Segment Start: SOURCE DATA
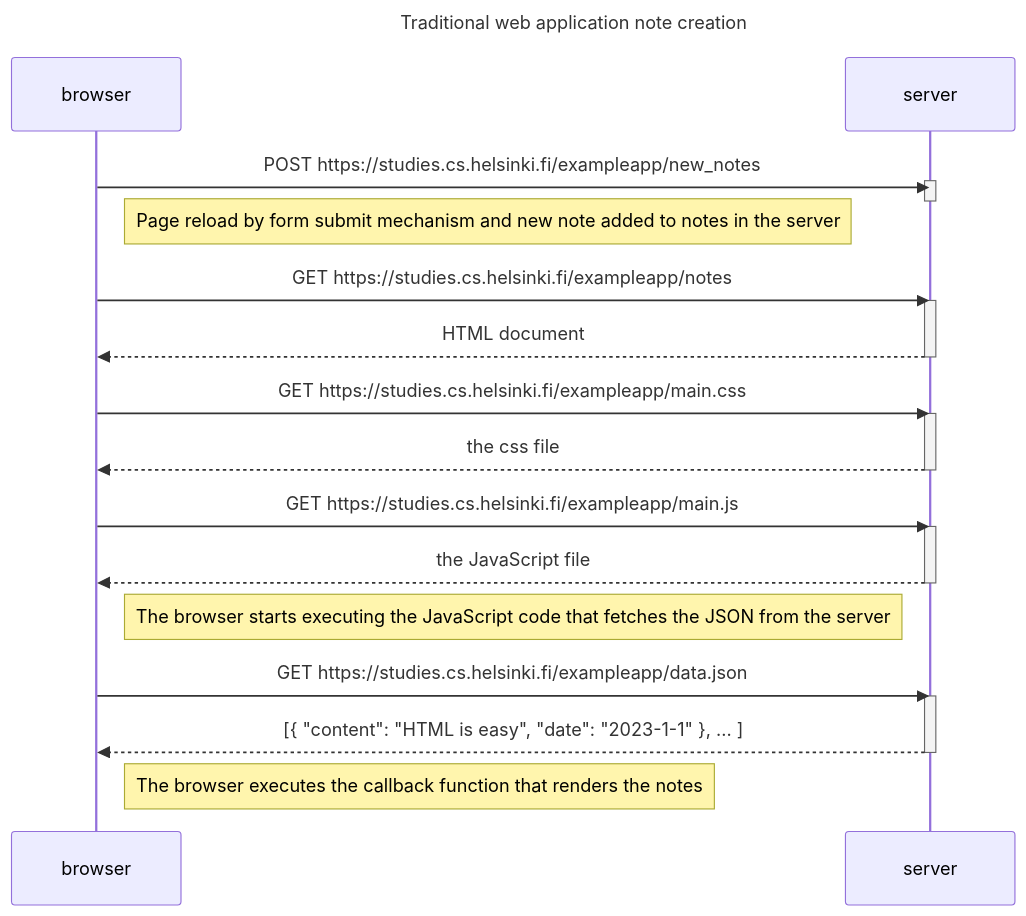
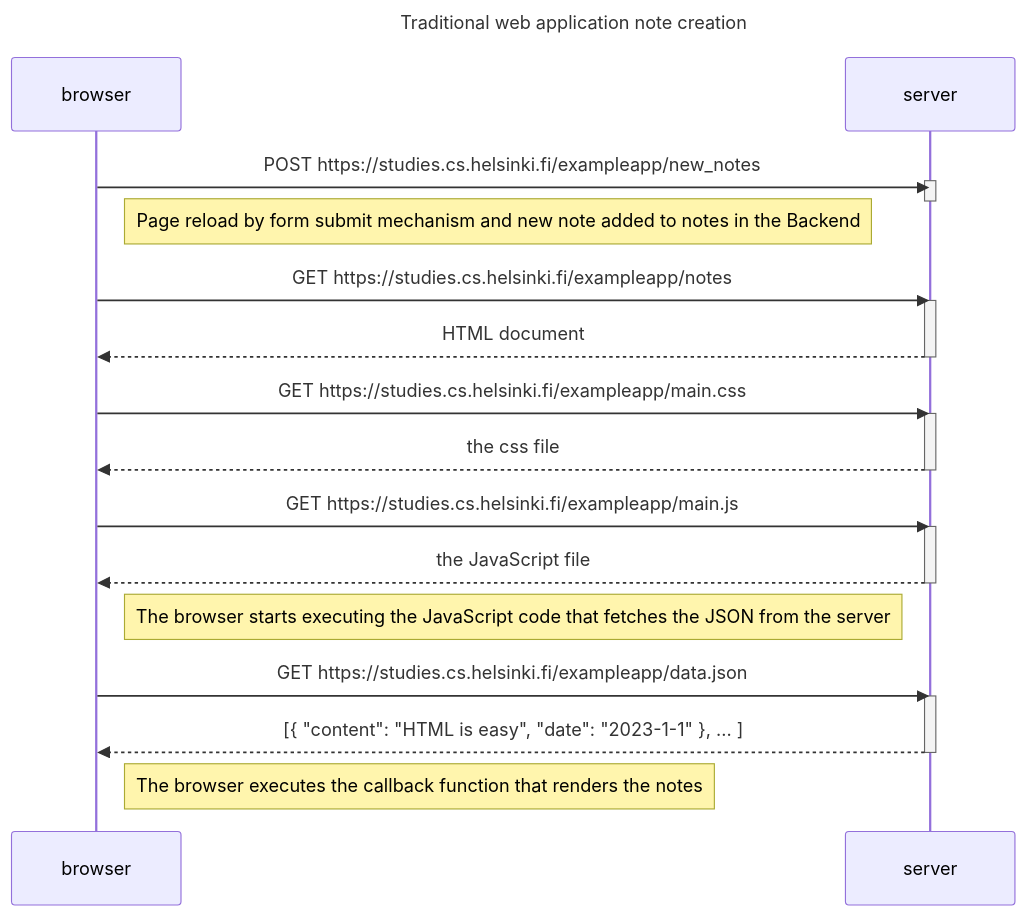
Before and after one commit to cunbex/FullStackOpen-Exercises: the diagram in part0/0.4.md, drawn with Mermaid. The commit also changed 1 other file, not shown here.

````diff
--- a/part0/0.4.md
+++ b/part0/0.4.md
@@ -1,36 +1,36 @@
 ```mermaid
 sequenceDiagram
     title Traditional web application note creation
     participant browser
     participant server
 
     browser->>server: POST https://studies.cs.helsinki.fi/exampleapp/new_notes
     activate server
     deactivate server
 
-    Note right of browser: Page reload by form submit mechanism and new note added to notes in the server
+    Note right of browser: Page reload by form submit mechanism and new note added to notes in the Backend
 
     browser->>server: GET https://studies.cs.helsinki.fi/exampleapp/notes
     activate server
     server-->>browser: HTML document
     deactivate server
 
     browser->>server: GET https://studies.cs.helsinki.fi/exampleapp/main.css
     activate server
     server-->>browser: the css file
     deactivate server
 
     browser->>server: GET https://studies.cs.helsinki.fi/exampleapp/main.js
     activate server
     server-->>browser: the JavaScript file
     deactivate server
 
     Note right of browser: The browser starts executing the JavaScript code that fetches the JSON from the server
 
     browser->>server: GET https://studies.cs.helsinki.fi/exampleapp/data.json
     activate server
     server-->>browser: [{ "content": "HTML is easy", "date": "2023-1-1" }, ... ]
     deactivate server
 
     Note right of browser: The browser executes the callback function that renders the notes
 ```
````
Segment End: SOURCE DATA
DESCRIPTION OF THE TASK
What lines hold the string "HTML"? Pick them out of the data.

OUTPUT FOR THIS EXERCISE
     server-->>browser: HTML document
     server-->>browser: [{ "content": "HTML is easy", "date": "2023-1-1" }, ... ]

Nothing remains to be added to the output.